• _Exercise directions_
Filter the records below for the word "with". Keep each line that has it.

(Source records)
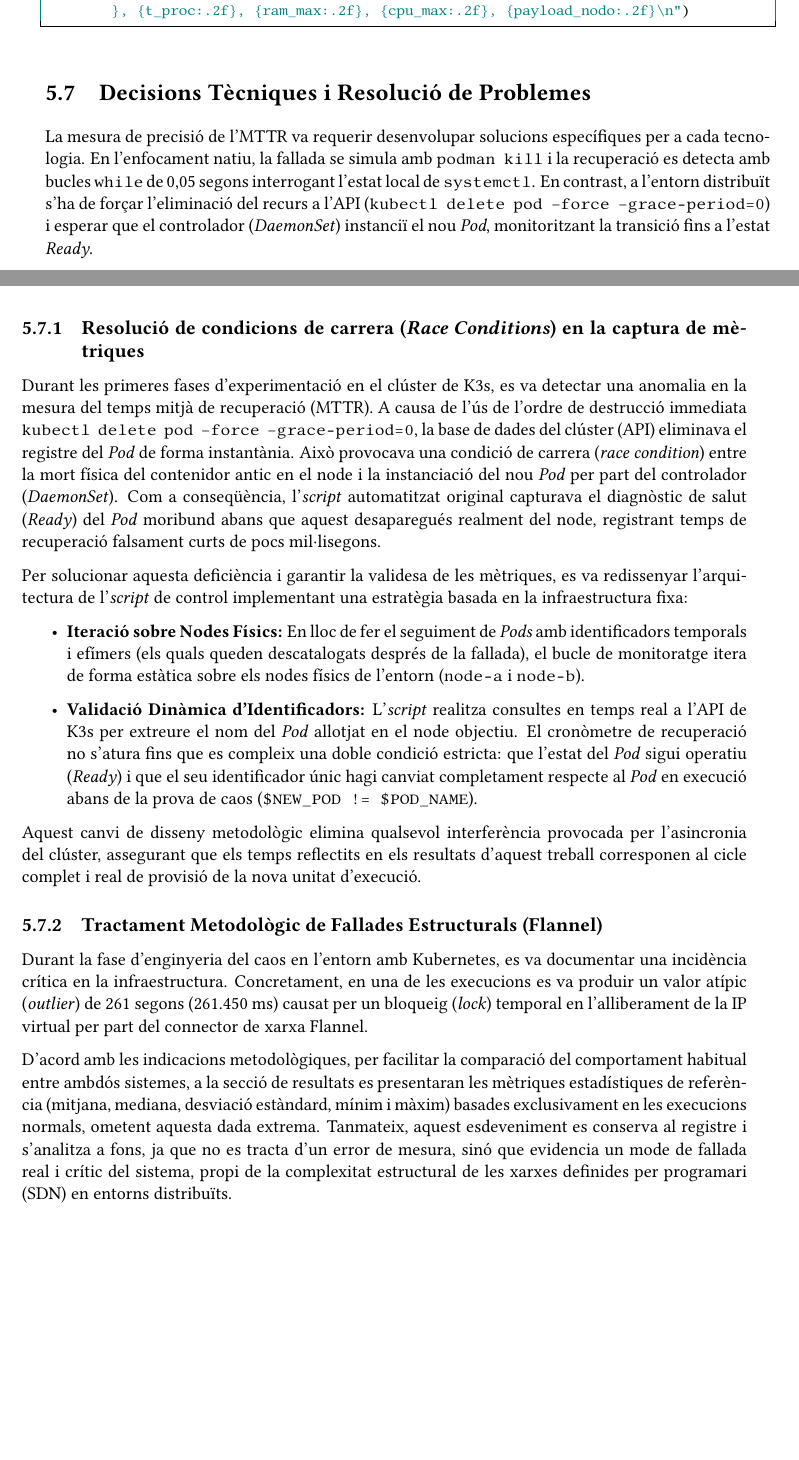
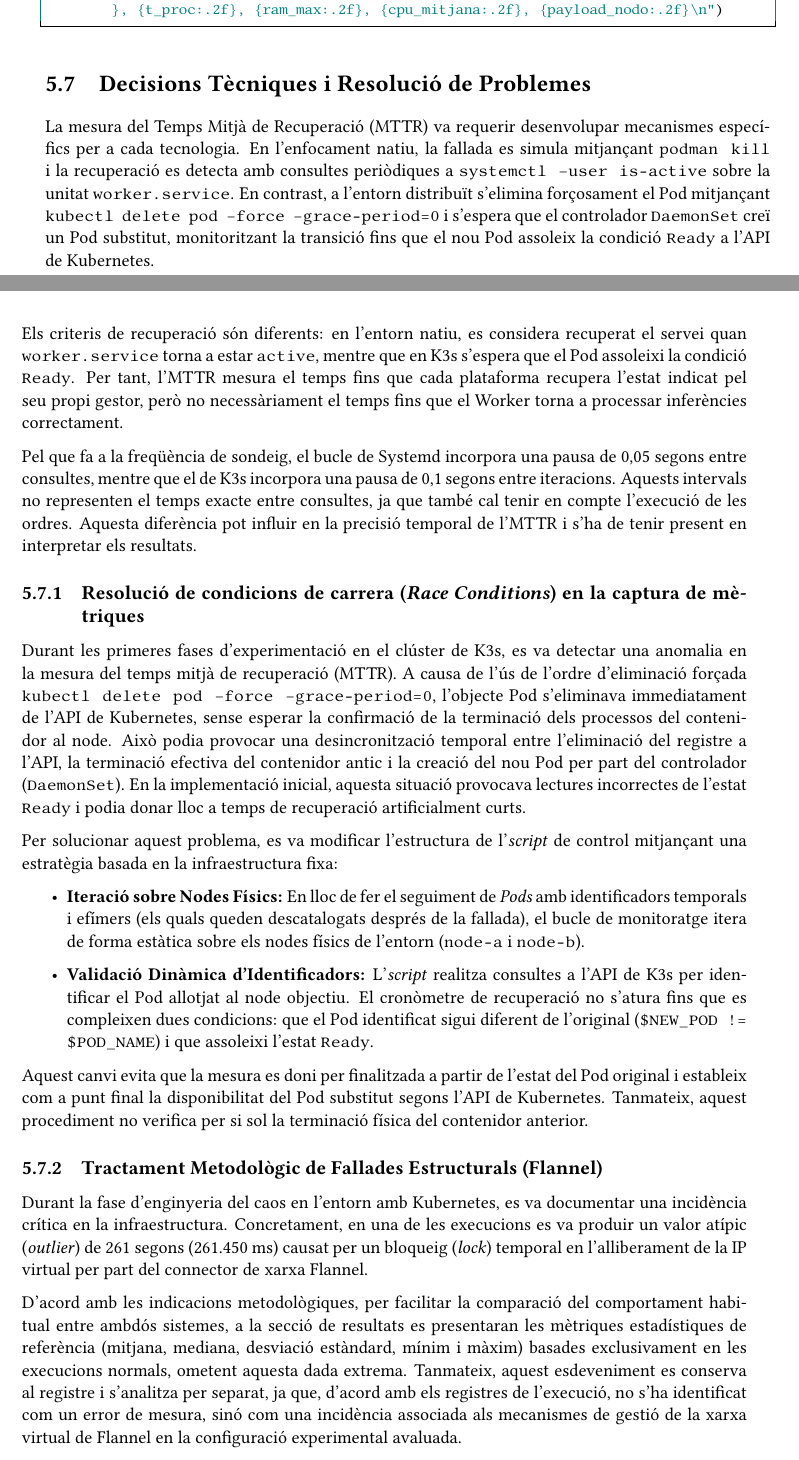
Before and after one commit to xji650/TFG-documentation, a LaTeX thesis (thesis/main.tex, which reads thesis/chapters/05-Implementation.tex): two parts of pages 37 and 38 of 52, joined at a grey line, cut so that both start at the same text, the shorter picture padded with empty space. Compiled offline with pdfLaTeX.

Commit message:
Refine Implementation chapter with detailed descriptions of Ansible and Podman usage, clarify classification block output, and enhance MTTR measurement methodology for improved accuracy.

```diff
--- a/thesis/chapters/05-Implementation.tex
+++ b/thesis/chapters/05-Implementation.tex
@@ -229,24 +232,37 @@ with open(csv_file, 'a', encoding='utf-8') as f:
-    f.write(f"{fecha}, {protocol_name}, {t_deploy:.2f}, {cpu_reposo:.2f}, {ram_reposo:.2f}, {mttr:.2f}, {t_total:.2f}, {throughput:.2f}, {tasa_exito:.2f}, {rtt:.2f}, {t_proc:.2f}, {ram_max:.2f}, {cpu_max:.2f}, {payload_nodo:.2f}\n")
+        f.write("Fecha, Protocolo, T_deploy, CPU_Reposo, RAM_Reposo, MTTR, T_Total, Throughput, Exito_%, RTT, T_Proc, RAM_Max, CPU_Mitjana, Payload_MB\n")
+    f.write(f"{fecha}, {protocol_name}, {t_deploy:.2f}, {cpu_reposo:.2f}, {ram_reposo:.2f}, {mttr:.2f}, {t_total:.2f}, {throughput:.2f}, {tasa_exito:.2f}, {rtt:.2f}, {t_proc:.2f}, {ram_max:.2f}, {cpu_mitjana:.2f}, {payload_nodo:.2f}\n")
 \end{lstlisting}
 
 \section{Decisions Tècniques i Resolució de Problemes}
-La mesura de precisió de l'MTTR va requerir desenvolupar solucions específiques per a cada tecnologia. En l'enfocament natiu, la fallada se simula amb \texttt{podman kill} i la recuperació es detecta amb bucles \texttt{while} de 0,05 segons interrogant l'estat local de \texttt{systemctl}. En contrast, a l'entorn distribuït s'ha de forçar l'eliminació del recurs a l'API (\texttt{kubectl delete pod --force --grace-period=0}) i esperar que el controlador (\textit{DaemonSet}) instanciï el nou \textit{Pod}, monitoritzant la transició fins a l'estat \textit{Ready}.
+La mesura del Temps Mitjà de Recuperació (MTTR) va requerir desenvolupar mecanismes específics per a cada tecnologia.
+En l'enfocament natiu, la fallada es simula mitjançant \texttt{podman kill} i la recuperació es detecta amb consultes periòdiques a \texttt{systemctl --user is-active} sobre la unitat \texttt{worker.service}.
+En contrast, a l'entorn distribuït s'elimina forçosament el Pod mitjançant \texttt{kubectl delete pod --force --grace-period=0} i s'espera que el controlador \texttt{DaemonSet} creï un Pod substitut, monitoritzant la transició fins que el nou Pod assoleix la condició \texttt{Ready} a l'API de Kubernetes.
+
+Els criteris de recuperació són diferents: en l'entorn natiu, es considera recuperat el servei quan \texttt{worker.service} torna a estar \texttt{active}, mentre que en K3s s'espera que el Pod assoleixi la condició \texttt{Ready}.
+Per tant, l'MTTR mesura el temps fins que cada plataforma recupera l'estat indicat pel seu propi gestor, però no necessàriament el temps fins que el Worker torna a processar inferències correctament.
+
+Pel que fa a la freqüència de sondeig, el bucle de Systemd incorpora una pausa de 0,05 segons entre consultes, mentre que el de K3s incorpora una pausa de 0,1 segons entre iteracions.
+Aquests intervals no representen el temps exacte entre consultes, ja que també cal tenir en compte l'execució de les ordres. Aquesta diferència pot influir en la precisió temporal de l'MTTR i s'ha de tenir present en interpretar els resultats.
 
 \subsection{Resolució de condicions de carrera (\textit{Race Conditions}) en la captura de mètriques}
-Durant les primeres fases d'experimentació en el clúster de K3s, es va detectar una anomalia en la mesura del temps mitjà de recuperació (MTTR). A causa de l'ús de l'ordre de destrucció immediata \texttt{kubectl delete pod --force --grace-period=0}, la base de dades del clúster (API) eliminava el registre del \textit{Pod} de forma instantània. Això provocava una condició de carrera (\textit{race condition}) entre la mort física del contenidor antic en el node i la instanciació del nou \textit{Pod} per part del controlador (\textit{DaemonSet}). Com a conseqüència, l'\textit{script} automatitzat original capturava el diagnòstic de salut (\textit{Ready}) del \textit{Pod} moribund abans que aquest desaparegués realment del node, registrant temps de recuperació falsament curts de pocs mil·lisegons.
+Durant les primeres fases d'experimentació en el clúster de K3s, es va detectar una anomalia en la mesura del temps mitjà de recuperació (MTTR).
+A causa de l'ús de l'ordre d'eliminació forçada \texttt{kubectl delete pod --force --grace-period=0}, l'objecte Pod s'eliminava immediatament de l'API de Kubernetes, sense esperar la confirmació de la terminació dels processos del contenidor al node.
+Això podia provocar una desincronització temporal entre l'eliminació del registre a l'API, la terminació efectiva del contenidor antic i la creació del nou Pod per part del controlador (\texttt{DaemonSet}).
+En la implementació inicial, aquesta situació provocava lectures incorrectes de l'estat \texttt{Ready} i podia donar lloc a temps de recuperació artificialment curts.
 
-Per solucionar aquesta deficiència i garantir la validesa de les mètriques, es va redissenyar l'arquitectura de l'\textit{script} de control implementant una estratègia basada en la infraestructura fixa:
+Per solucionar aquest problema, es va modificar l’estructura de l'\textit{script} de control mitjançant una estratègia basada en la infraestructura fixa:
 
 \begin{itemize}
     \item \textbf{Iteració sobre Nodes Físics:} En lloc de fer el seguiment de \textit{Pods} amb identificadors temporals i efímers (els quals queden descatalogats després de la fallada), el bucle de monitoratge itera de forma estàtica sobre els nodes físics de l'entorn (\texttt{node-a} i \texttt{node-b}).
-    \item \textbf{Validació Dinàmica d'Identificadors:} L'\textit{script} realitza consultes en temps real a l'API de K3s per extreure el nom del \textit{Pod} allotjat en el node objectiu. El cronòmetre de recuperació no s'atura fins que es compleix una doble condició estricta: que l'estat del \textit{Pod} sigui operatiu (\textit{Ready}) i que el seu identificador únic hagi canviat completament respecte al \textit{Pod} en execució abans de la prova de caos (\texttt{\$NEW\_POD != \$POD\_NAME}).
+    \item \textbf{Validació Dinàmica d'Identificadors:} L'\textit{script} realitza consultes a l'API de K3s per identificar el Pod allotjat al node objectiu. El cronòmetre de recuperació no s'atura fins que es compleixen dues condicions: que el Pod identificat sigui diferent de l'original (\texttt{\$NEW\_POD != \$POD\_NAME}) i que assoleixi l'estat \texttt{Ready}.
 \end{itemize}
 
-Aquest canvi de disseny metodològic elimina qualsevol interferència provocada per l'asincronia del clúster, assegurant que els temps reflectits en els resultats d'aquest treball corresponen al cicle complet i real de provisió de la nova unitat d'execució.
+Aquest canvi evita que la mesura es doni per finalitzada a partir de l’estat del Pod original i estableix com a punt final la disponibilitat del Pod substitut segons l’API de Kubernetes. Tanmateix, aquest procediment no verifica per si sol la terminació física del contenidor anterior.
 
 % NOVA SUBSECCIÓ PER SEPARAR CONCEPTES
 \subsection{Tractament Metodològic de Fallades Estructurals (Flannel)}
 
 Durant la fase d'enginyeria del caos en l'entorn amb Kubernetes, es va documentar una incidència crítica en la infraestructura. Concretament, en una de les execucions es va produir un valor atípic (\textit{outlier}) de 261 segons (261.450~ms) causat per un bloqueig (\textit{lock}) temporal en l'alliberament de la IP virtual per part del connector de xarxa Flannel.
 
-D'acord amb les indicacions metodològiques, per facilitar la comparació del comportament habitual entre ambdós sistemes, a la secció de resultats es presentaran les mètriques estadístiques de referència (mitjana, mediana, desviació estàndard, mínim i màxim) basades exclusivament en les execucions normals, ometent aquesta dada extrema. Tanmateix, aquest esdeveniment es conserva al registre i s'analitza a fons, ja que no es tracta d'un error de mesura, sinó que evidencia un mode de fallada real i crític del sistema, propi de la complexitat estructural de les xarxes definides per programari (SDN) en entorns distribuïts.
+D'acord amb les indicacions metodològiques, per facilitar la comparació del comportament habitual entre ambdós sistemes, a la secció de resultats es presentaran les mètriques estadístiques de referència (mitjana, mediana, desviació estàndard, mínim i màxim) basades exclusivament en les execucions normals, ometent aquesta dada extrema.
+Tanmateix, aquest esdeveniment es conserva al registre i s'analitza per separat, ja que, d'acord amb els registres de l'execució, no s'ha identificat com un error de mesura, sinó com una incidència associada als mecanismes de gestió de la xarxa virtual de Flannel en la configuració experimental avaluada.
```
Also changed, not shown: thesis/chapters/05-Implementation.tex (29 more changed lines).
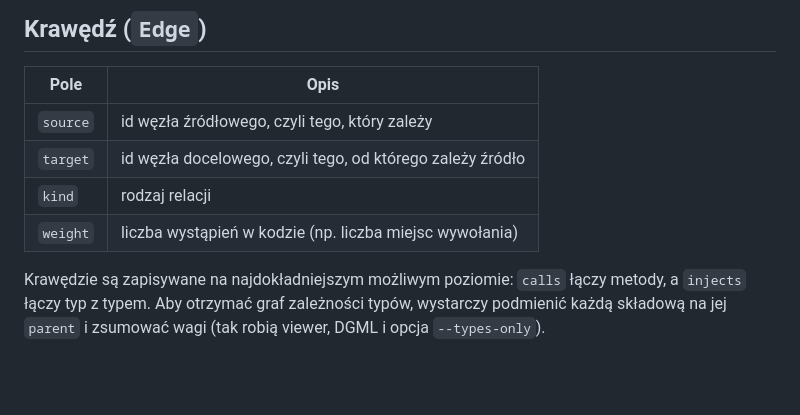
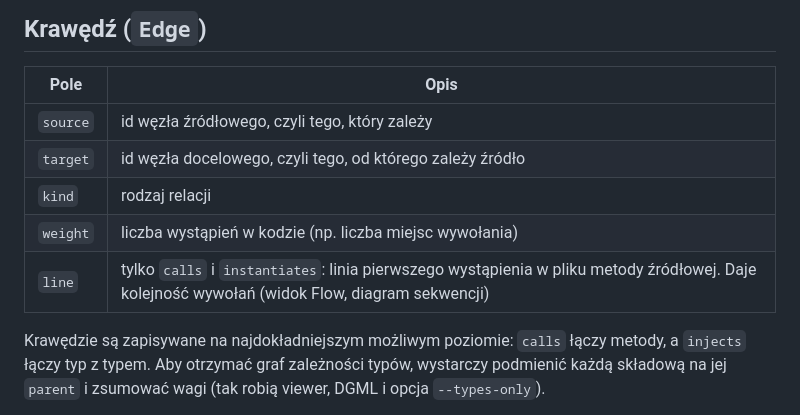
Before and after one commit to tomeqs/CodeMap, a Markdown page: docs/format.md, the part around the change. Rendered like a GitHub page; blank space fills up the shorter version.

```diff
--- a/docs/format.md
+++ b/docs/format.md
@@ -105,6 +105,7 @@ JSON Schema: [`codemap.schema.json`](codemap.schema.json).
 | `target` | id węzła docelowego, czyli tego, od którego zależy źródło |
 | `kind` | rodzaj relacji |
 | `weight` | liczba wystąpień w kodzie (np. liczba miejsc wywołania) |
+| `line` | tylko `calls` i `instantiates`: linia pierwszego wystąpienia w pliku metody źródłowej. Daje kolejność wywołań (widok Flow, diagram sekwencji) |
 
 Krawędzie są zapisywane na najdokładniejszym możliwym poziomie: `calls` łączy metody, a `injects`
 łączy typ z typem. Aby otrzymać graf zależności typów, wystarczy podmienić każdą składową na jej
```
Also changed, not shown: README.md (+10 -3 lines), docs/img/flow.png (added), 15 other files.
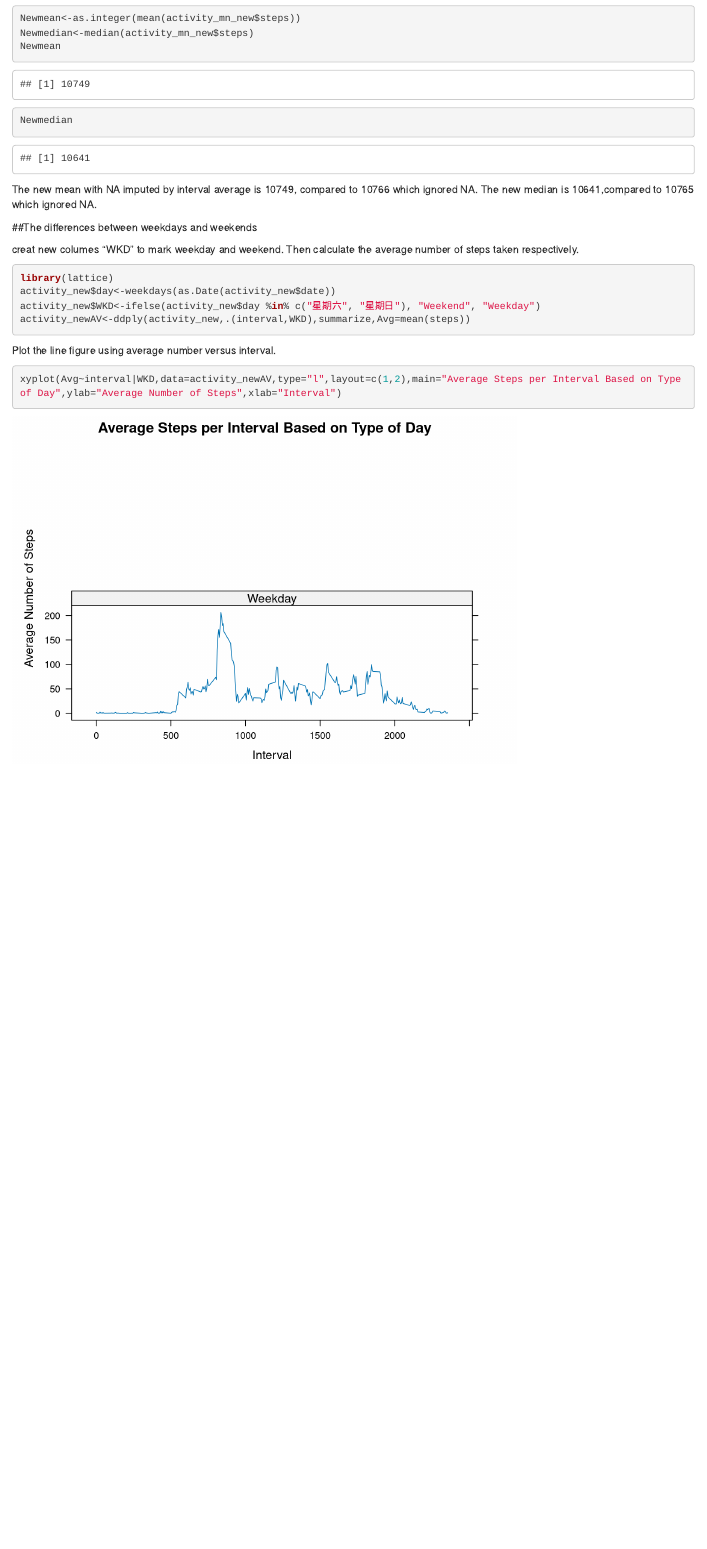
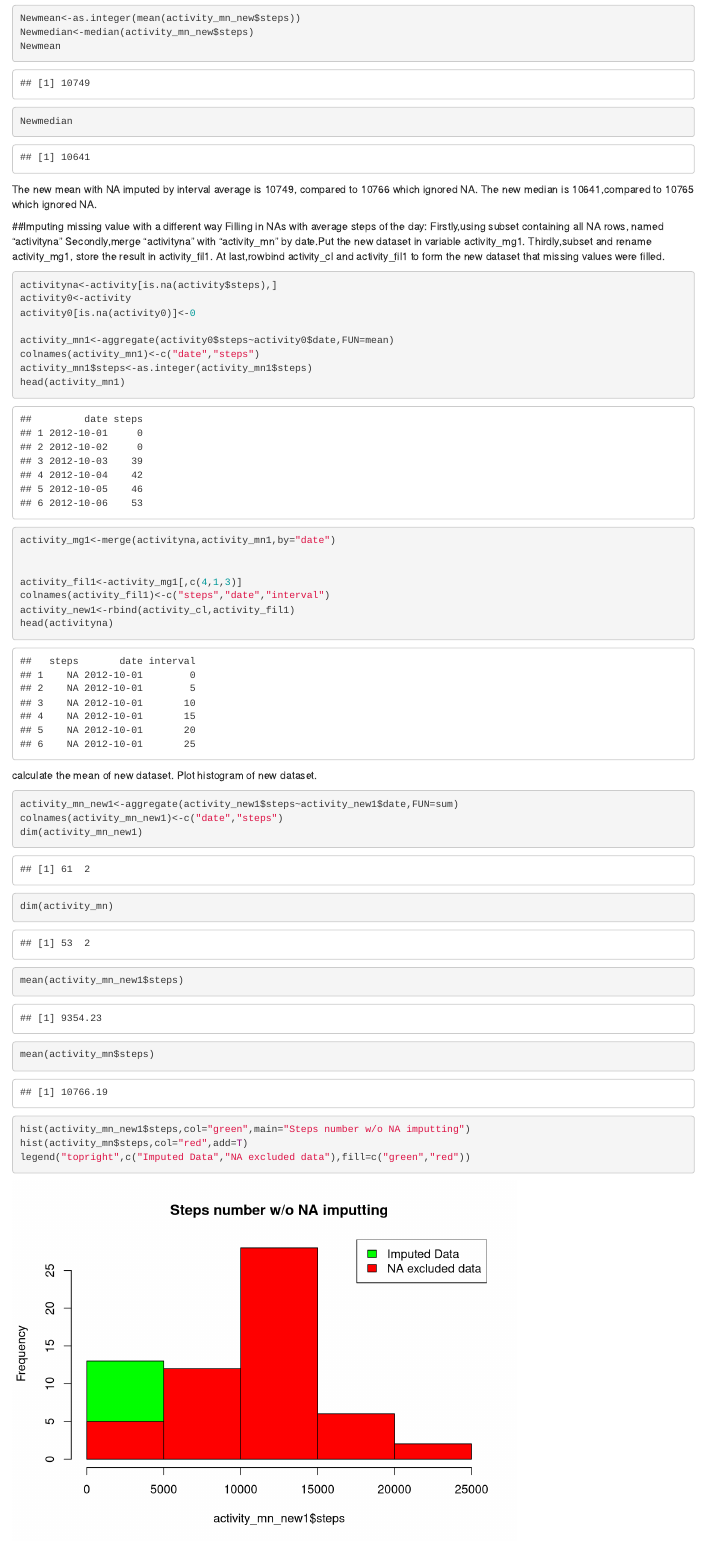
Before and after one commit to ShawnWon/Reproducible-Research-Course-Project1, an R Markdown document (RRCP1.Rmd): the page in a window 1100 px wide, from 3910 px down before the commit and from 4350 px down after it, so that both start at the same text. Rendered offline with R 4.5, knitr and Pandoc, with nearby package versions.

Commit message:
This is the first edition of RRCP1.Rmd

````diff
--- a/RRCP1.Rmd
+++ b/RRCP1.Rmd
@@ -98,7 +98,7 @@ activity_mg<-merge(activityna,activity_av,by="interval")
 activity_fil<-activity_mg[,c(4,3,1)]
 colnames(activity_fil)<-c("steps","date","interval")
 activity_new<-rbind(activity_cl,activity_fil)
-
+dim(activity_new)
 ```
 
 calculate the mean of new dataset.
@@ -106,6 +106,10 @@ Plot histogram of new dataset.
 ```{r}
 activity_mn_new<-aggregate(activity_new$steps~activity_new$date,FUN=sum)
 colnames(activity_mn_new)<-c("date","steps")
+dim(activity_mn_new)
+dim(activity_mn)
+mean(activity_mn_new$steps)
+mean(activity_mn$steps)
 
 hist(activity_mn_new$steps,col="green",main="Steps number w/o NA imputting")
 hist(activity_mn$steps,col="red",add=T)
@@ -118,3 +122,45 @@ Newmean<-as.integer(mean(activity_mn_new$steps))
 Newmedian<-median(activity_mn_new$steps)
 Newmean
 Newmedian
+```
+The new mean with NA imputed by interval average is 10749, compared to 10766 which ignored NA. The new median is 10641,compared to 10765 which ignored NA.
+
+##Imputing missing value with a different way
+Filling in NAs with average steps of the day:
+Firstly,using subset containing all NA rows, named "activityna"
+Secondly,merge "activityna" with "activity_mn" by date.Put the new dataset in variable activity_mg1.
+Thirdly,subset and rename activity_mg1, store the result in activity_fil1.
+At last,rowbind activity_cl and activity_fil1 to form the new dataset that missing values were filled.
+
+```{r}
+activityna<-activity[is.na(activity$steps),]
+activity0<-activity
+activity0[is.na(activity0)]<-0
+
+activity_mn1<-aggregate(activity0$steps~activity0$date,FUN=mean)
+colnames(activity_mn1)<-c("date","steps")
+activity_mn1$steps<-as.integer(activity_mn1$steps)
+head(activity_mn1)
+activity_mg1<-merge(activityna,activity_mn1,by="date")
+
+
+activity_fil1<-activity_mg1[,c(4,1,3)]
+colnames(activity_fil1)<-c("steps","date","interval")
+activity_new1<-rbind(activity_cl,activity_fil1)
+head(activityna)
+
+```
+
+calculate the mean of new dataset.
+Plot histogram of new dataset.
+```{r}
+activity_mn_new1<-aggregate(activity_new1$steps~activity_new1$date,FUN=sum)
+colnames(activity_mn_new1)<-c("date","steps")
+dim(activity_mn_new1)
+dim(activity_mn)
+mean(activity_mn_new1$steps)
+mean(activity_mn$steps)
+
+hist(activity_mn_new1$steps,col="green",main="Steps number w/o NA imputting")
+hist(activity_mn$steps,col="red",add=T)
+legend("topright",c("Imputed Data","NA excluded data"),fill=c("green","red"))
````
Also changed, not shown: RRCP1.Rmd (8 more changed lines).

• _Solution below_
Before and after one commit to xji650/TFG-documentation, a LaTeX thesis (thesis/main.tex, which reads thesis/chapters/05-Implementation.tex): two parts of pages 37 and 38 of 52, joined at a grey line, cut so that both start at the same text, the shorter picture padded with empty space. Compiled offline with pdfLaTeX.
Refine Implementation chapter with detailed descriptions of Ansible and Podman usage, clarify classification block output, and enhance MTTR measurement methodology for improved accuracy.
@@ -229,24 +232,37 @@ with open(csv_file, 'a', encoding='utf-8') as f:
Before and after one commit to ShawnWon/Reproducible-Research-Course-Project1, an R Markdown document (RRCP1.Rmd): the page in a window 1100 px wide, from 3910 px down before the commit and from 4350 px down after it, so that both start at the same text. Rendered offline with R 4.5, knitr and Pandoc, with nearby package versions.
+The new mean with NA imputed by interval average is 10749, compared to 10766 which ignored NA. The new median is 10641,compared to 10765 which ignored NA.
+##Imputing missing value with a different way
+Filling in NAs with average steps of the day:
+Secondly,merge "activityna" with "activity_mn" by date.Put the new dataset in variable activity_mg1.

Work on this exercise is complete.